## Source information
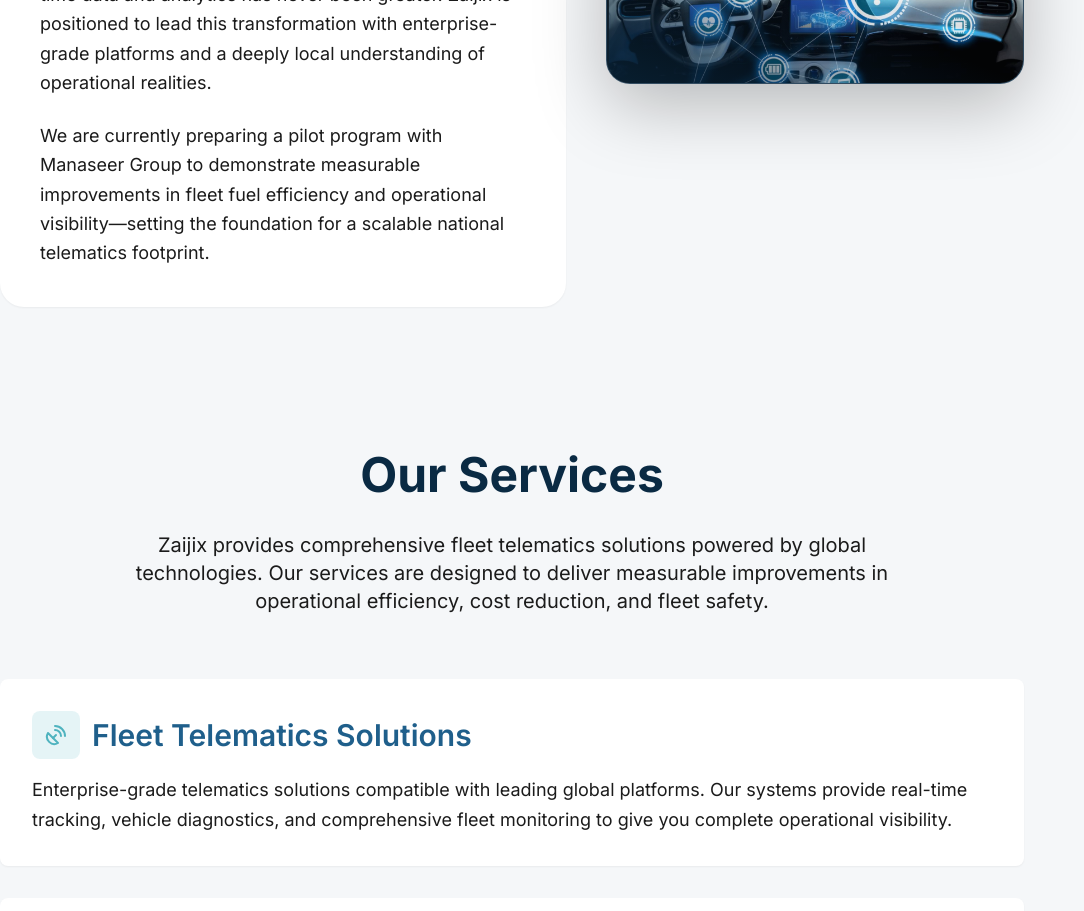
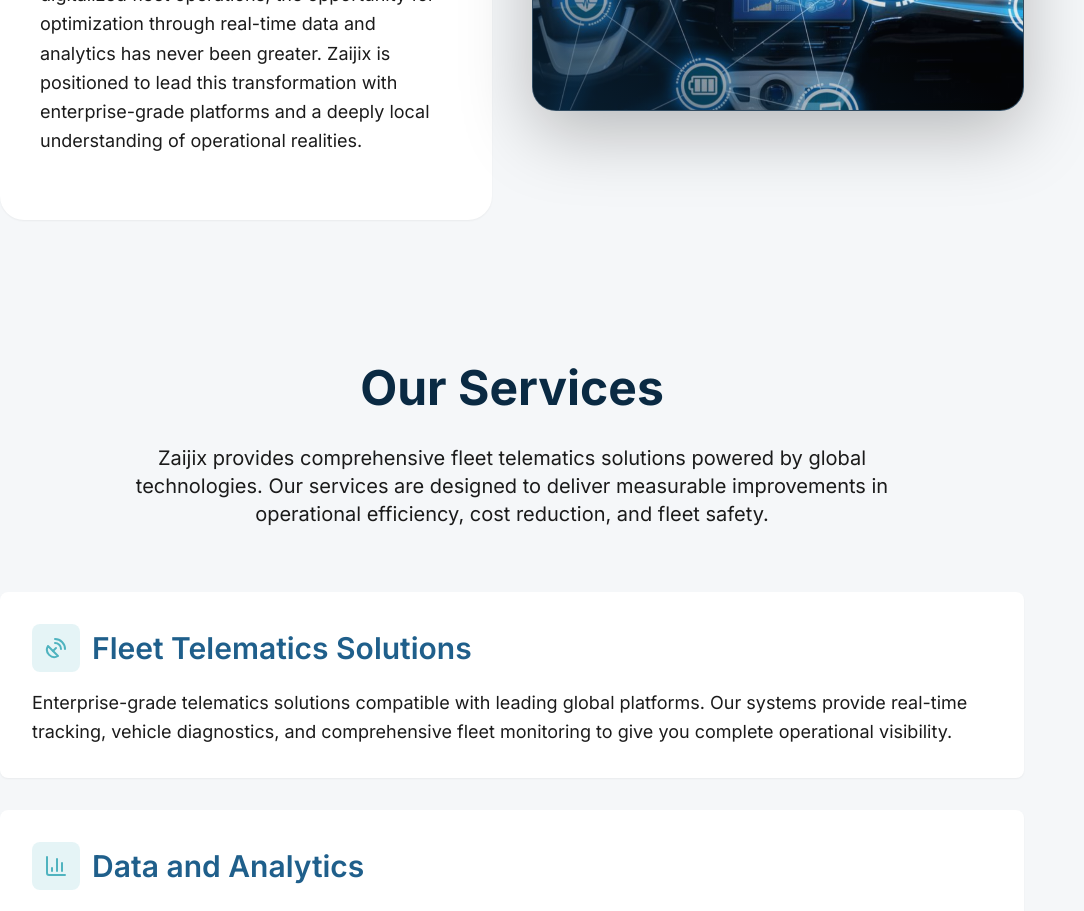
Before and after one commit to humonidtyphoon/zaijix, a React (Vite) app in the folder frontend/: page / in a window 1280 px wide. Shown: the part 1360-2271 px from the top of the page, without its empty margins (128-1212 px from the left). Built offline with nearby package versions, Linux system fonts and the light colour scheme.

Commit message:
small touches

```diff
--- a/frontend/src/pages/Home.tsx
+++ b/frontend/src/pages/Home.tsx
@@ -121,7 +121,7 @@
           <h2 className="text-4xl font-heading font-bold text-center mb-12 text-primary-blue">
             About Zaijix
           </h2>
-          <div className="mx-auto max-w-5xl grid gap-10 lg:grid-cols-[minmax(0,1.15fr)_minmax(0,0.85fr)] items-center">
+          <div className="mx-auto max-w-5xl grid gap-10 lg:grid-cols-2 items-center">
             <div className="order-2 text-lg leading-relaxed bg-white rounded-3xl shadow-sm p-8 md:p-10 lg:order-1">
               <p className="mb-6">
                 Zaijix is a telecom and telematics solutions provider focused on addressing the unique challenges
@@ -134,15 +134,10 @@
                 to lead this transformation with enterprise-grade platforms and a deeply local understanding of
                 operational realities.
               </p>
-              <p>
-                We are currently preparing a pilot program with Manaseer Group to demonstrate measurable
-                improvements in fleet fuel efficiency and operational visibility—setting the foundation for a
-                scalable national telematics footprint.
-              </p>
             </div>
 
             <div className="order-1 lg:order-2">
-              <div className="relative overflow-hidden rounded-3xl shadow-[0_22px_70px_rgba(0,0,0,0.25)] border border-primary-blue/15 bg-primary-blue/80">
+              <div className="relative h-64 md:h-72 lg:h-80 overflow-hidden rounded-3xl shadow-[0_22px_70px_rgba(0,0,0,0.25)] border border-primary-blue/15 bg-primary-blue/80">
                 <img
                   src={connectedCar}
                   alt="Connected car and telematics visualization"
```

## Work to be completed
Set down all of the material above exactly as written, leaving the pictures out.

## Solution below
Before and after one commit to humonidtyphoon/zaijix, a React (Vite) app in the folder frontend/: page / in a window 1280 px wide. Shown: the part 1360-2271 px from the top of the page, without its empty margins (128-1212 px from the left). Built offline with nearby package versions, Linux system fonts and the light colour scheme.

Commit message:
small touches

```diff
--- a/frontend/src/pages/Home.tsx
+++ b/frontend/src/pages/Home.tsx
@@ -121,7 +121,7 @@
           <h2 className="text-4xl font-heading font-bold text-center mb-12 text-primary-blue">
             About Zaijix
           </h2>
-          <div className="mx-auto max-w-5xl grid gap-10 lg:grid-cols-[minmax(0,1.15fr)_minmax(0,0.85fr)] items-center">
+          <div className="mx-auto max-w-5xl grid gap-10 lg:grid-cols-2 items-center">
             <div className="order-2 text-lg leading-relaxed bg-white rounded-3xl shadow-sm p-8 md:p-10 lg:order-1">
               <p className="mb-6">
                 Zaijix is a telecom and telematics solutions provider focused on addressing the unique challenges
@@ -134,15 +134,10 @@
                 to lead this transformation with enterprise-grade platforms and a deeply local understanding of
                 operational realities.
               </p>
-              <p>
-                We are currently preparing a pilot program with Manaseer Group to demonstrate measurable
-                improvements in fleet fuel efficiency and operational visibility—setting the foundation for a
-                scalable national telematics footprint.
-              </p>
             </div>
 
             <div className="order-1 lg:order-2">
-              <div className="relative overflow-hidden rounded-3xl shadow-[0_22px_70px_rgba(0,0,0,0.25)] border border-primary-blue/15 bg-primary-blue/80">
+              <div className="relative h-64 md:h-72 lg:h-80 overflow-hidden rounded-3xl shadow-[0_22px_70px_rgba(0,0,0,0.25)] border border-primary-blue/15 bg-primary-blue/80">
                 <img
                   src={connectedCar}
                   alt="Connected car and telematics visualization"
```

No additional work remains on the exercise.